───── DATA SUPPLIED

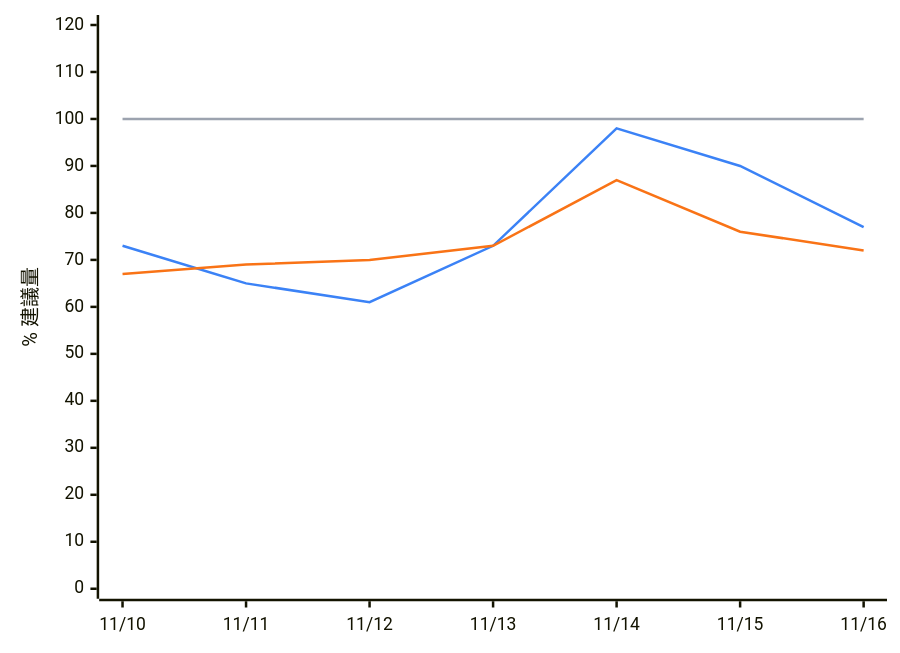
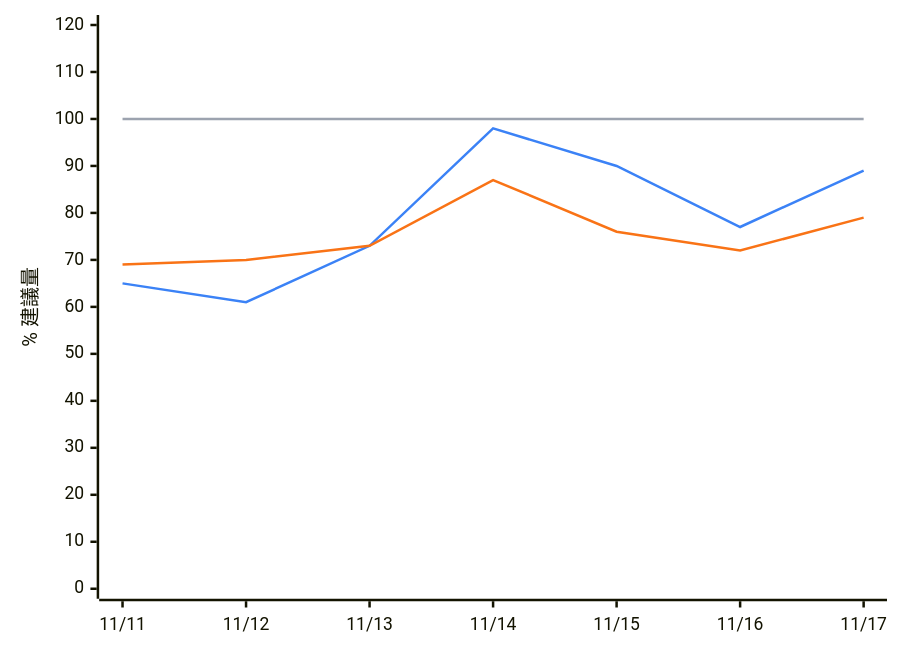
One commit to PorriD63/MinaLisa changed the diagram in README.md. Above: the diagram before and after it, drawn with Mermaid. The commit also changed other lines of this file and 2 other files, not shown here.

````diff
--- a/README.md
+++ b/README.md
@@ -36,9 +27,9 @@
 ```mermaid
 %%{init: {"themeVariables": {"xyChart": {"plotColorPalette": "#3b82f6, #f97316, #9ca3af"}}}}%%
 xychart-beta
-    x-axis ["11/10", "11/11", "11/12", "11/13", "11/14", "11/15", "11/16"]
+    x-axis ["11/11", "11/12", "11/13", "11/14", "11/15", "11/16", "11/17"]
     y-axis "% 建議量" 0 --> 120
-    line [73, 65, 61, 73, 98, 90, 77]
-    line [67, 69, 70, 73, 87, 76, 72]
+    line [65, 61, 73, 98, 90, 77, 89]
+    line [69, 70, 73, 87, 76, 72, 79]
     line [100, 100, 100, 100, 100, 100, 100]
 ```
````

──────────

▶ ACTIVITY
Determine the number of lines in the data above that contain the word "axis", and provide only that figure.

▶ TASK RESULT
3